■ Task item ■
Lines containing the word "screen" are to be copied from the data below.

■ Provided information ■
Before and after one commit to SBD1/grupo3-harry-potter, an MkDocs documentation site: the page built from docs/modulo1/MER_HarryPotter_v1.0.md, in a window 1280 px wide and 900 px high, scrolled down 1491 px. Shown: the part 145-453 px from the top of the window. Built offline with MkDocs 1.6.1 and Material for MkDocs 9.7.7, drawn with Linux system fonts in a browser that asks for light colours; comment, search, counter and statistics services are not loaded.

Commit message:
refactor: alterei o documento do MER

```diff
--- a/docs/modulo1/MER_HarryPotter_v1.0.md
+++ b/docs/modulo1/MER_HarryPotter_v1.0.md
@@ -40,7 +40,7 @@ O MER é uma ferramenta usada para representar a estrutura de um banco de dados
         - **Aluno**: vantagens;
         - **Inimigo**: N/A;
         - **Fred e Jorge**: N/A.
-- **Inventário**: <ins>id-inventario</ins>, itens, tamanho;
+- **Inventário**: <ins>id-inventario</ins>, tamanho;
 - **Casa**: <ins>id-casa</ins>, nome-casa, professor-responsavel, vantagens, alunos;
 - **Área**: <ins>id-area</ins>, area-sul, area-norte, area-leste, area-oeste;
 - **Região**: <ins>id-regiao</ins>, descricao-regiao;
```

* * *

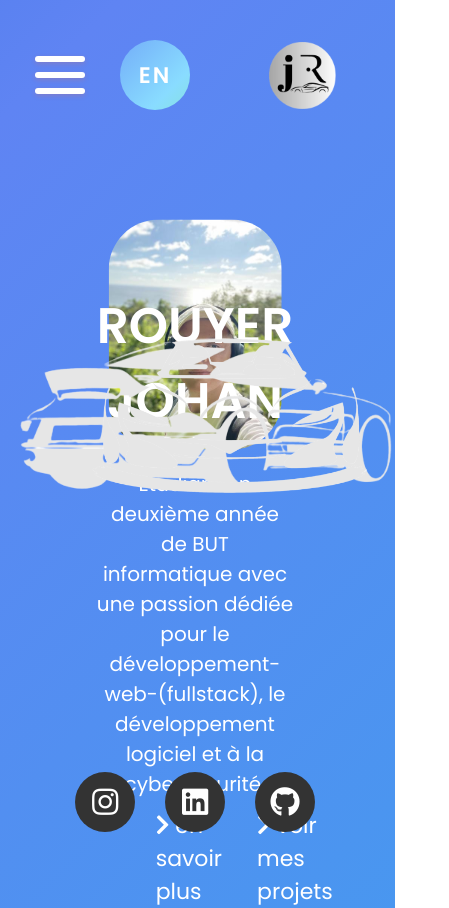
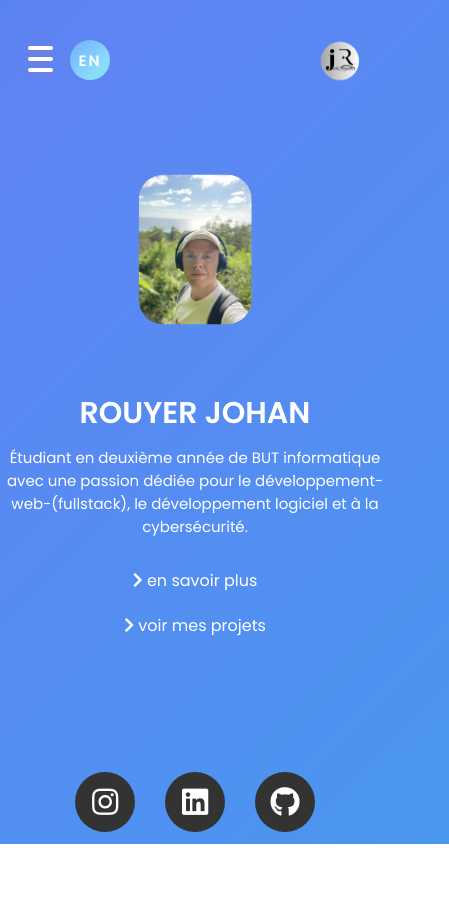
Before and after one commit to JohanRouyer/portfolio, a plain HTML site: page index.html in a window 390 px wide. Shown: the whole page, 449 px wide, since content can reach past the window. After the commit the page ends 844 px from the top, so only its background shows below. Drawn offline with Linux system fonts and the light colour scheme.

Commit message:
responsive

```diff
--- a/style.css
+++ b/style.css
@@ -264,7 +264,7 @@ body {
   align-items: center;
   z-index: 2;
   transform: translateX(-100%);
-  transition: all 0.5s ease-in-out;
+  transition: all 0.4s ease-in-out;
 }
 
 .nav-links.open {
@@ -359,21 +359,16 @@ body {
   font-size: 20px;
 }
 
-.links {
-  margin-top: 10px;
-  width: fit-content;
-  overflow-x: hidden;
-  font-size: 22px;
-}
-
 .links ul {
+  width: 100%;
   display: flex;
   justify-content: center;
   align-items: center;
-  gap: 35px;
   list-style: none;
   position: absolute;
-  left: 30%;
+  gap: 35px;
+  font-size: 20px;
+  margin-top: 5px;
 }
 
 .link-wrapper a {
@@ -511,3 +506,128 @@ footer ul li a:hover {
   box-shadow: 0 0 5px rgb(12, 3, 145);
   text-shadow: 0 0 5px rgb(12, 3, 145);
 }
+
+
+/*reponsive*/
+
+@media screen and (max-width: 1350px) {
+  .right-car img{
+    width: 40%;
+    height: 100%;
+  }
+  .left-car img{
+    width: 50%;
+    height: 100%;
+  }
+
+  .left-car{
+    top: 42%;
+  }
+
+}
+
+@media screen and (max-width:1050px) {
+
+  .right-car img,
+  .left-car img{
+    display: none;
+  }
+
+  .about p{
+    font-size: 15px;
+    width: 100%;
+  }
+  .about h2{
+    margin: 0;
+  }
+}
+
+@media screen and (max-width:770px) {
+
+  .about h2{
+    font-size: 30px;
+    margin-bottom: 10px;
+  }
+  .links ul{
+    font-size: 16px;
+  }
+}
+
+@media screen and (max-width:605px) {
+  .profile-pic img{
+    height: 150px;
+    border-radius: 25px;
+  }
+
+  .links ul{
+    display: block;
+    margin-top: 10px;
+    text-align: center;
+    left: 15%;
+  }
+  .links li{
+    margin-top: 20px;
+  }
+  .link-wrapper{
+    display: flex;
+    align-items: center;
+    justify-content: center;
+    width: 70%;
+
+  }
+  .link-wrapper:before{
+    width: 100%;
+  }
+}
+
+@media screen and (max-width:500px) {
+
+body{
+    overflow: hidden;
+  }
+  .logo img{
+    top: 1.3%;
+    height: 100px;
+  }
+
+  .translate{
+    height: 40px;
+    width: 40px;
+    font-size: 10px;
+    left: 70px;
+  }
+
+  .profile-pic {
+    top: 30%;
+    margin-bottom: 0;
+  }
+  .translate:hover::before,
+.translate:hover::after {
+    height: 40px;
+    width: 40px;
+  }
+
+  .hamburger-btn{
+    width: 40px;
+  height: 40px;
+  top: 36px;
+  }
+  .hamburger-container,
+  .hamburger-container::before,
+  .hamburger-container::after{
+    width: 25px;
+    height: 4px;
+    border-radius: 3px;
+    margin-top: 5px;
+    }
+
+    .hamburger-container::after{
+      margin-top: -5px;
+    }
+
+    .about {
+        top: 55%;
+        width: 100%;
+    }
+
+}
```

■ Answer space ■
+@media screen and (max-width: 1350px) {
+@media screen and (max-width:1050px) {
+@media screen and (max-width:770px) {
+@media screen and (max-width:605px) {
+@media screen and (max-width:500px) {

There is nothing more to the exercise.